> Records for this task
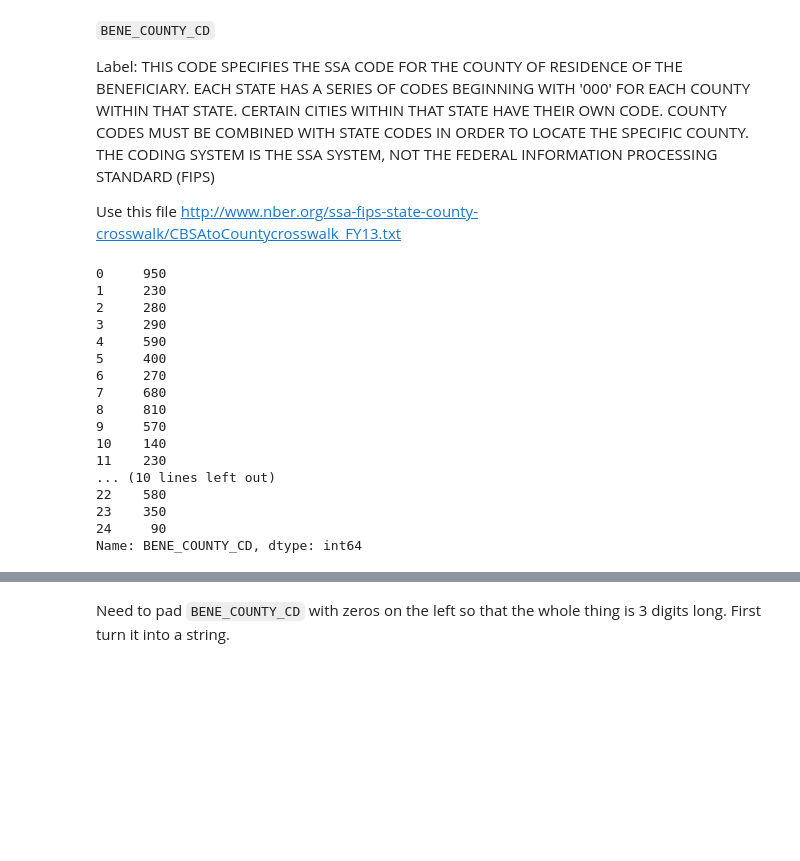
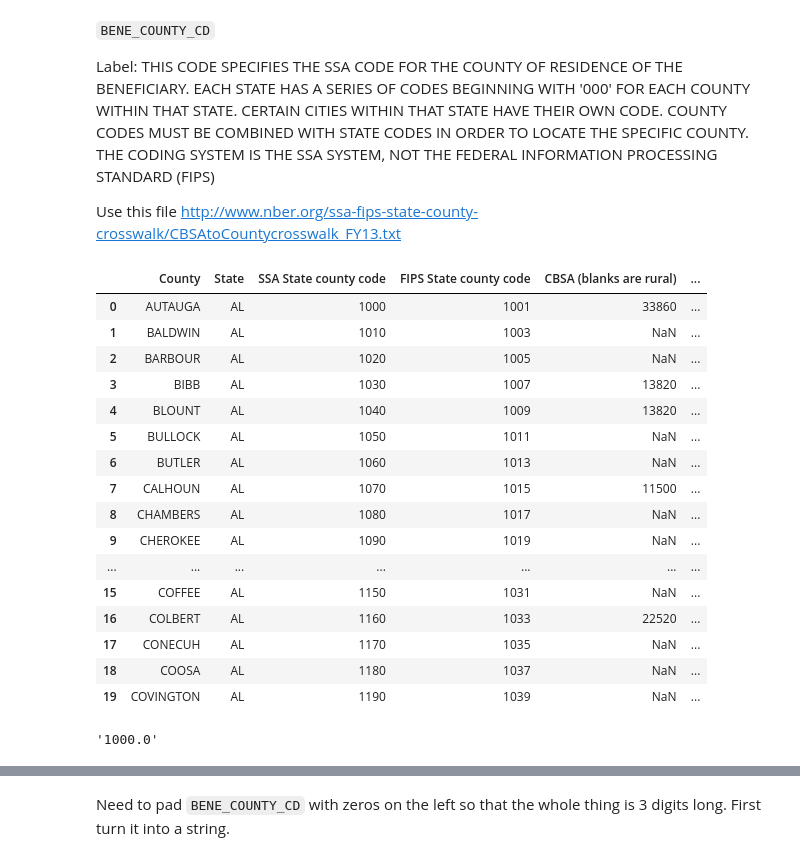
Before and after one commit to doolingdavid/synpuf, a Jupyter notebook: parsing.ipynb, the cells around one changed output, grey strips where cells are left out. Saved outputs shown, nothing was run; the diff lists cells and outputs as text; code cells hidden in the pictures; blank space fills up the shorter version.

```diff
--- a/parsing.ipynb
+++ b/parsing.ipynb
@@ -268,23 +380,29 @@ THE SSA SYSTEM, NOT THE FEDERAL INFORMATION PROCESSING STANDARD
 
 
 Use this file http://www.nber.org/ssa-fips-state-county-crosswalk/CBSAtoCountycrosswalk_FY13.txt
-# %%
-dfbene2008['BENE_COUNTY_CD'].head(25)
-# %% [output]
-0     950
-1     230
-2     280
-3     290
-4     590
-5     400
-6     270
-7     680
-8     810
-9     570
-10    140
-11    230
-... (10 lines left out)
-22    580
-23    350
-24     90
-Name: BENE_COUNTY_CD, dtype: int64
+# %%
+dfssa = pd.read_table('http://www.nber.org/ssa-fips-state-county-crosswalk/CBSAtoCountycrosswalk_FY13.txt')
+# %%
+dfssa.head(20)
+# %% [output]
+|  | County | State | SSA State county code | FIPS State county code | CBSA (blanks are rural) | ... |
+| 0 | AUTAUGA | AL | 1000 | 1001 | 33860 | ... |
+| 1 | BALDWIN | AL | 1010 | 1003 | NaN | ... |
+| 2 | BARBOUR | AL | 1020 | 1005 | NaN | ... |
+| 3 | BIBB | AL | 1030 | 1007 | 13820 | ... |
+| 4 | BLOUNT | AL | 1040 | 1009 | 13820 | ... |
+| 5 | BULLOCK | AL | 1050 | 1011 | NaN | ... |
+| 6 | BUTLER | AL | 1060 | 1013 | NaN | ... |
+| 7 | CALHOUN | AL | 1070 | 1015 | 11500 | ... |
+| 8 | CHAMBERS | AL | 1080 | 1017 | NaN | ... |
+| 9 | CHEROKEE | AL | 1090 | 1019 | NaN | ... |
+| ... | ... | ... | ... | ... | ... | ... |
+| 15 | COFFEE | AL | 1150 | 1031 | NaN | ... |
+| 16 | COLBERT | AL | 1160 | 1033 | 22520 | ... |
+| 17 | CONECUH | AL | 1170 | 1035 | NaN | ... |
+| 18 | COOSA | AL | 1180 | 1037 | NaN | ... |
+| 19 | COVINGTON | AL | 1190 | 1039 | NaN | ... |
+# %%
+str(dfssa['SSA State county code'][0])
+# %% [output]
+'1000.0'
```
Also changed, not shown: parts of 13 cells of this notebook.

---

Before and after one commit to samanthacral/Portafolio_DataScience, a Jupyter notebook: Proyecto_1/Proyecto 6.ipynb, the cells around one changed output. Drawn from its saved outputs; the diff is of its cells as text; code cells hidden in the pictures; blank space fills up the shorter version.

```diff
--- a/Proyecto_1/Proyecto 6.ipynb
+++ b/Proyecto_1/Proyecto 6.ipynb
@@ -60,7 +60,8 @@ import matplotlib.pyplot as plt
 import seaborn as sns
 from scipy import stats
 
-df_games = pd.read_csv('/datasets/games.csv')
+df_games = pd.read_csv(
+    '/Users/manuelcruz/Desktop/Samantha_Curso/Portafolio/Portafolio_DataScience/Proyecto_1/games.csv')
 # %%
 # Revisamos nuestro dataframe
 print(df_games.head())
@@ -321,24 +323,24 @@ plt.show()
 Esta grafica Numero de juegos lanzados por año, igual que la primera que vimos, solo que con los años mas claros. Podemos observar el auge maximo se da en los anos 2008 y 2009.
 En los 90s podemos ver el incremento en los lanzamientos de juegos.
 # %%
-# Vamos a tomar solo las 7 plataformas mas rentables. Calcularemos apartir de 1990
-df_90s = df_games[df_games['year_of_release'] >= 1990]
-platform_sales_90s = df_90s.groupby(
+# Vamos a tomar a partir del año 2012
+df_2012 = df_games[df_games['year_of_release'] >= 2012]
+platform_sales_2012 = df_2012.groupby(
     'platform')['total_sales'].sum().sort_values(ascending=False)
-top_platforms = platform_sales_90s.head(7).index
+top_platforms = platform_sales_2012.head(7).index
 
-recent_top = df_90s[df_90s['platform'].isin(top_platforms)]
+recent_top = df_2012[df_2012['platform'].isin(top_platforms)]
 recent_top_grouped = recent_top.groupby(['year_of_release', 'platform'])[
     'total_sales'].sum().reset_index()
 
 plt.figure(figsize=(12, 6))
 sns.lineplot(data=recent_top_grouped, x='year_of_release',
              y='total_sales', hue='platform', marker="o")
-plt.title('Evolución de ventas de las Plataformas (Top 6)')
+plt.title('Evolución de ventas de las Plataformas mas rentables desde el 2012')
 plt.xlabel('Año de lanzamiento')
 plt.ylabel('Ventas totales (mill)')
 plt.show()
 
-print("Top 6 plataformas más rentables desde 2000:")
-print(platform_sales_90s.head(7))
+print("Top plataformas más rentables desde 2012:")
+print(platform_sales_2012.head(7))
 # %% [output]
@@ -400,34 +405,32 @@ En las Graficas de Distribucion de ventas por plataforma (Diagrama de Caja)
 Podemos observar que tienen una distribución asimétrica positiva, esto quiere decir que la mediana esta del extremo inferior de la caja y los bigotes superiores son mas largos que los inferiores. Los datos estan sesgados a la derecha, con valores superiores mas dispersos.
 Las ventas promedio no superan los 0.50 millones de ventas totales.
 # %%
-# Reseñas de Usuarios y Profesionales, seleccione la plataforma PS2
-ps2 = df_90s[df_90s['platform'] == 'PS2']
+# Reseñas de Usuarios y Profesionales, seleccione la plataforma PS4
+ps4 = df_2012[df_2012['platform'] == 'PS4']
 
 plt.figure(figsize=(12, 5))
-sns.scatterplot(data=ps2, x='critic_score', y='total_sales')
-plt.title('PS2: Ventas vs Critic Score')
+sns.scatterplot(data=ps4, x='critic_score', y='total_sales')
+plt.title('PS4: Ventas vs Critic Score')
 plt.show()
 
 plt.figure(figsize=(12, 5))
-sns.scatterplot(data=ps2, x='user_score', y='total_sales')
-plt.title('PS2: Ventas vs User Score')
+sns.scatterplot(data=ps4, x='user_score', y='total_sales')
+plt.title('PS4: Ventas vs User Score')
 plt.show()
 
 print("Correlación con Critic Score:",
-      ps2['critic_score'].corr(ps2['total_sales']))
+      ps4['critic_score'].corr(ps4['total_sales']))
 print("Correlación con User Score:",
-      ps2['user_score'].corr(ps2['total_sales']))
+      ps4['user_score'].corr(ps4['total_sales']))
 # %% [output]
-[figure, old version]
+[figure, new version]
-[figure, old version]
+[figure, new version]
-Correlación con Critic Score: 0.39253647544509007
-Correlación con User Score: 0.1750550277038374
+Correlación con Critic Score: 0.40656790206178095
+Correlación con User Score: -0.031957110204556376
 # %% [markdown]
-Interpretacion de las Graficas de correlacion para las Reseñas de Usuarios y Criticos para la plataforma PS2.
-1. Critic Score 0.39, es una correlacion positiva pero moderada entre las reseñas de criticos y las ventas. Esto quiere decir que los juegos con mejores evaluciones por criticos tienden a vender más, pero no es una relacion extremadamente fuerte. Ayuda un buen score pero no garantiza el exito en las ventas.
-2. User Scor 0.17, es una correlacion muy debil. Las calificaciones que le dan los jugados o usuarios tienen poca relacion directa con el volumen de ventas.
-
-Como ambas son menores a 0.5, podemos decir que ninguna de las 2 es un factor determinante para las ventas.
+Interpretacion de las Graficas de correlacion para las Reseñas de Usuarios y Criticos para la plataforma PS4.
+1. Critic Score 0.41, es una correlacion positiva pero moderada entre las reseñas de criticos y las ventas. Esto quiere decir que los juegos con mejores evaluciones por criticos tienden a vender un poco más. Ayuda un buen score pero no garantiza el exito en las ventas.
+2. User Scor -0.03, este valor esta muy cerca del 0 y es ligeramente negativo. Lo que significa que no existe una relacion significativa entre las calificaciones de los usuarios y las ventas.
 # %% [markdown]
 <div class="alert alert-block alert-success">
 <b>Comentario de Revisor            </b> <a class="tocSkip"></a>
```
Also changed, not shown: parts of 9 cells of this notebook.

---

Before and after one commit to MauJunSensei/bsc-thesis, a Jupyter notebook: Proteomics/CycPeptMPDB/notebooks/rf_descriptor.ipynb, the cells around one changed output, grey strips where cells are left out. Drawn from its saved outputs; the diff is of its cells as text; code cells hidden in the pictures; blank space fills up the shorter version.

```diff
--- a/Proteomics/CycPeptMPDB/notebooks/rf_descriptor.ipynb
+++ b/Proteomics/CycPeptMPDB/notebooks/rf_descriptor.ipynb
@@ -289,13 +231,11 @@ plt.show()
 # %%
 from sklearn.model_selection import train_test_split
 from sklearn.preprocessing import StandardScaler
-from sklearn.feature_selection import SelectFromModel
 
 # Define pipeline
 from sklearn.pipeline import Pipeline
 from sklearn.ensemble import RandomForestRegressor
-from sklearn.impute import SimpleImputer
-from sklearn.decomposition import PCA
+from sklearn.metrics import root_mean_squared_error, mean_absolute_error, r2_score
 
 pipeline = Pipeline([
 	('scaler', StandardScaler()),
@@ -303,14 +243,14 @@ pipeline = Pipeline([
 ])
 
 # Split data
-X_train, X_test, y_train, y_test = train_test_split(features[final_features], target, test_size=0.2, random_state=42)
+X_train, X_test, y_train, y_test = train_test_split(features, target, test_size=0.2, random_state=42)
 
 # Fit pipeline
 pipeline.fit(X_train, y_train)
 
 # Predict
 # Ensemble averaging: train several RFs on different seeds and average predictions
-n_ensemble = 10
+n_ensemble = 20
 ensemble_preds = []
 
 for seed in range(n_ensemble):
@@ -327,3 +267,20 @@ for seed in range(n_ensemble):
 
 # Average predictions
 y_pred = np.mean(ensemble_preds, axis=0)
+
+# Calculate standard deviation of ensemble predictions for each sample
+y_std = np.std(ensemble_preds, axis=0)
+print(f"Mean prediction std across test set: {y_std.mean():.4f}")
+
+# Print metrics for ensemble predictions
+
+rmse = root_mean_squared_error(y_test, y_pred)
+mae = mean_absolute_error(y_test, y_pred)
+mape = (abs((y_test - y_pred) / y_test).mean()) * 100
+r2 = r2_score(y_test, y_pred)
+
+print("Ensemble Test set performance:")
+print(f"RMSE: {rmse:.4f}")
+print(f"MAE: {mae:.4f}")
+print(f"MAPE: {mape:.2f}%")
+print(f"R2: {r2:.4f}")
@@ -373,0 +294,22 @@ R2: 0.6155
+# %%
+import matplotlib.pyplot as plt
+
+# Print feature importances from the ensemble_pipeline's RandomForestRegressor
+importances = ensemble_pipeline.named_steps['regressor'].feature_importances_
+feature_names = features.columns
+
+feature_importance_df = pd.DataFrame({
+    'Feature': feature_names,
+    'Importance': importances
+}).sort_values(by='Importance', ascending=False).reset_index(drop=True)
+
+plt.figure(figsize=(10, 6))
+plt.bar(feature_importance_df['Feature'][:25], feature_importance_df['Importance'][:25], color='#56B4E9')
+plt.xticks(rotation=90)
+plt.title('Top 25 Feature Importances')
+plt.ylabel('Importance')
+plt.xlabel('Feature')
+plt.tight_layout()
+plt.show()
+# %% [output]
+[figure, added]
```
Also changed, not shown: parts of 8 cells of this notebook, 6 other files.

> Directions
In the data above, how many lines include the word "sklearn"? Answer with the number only.

> Worked solution
8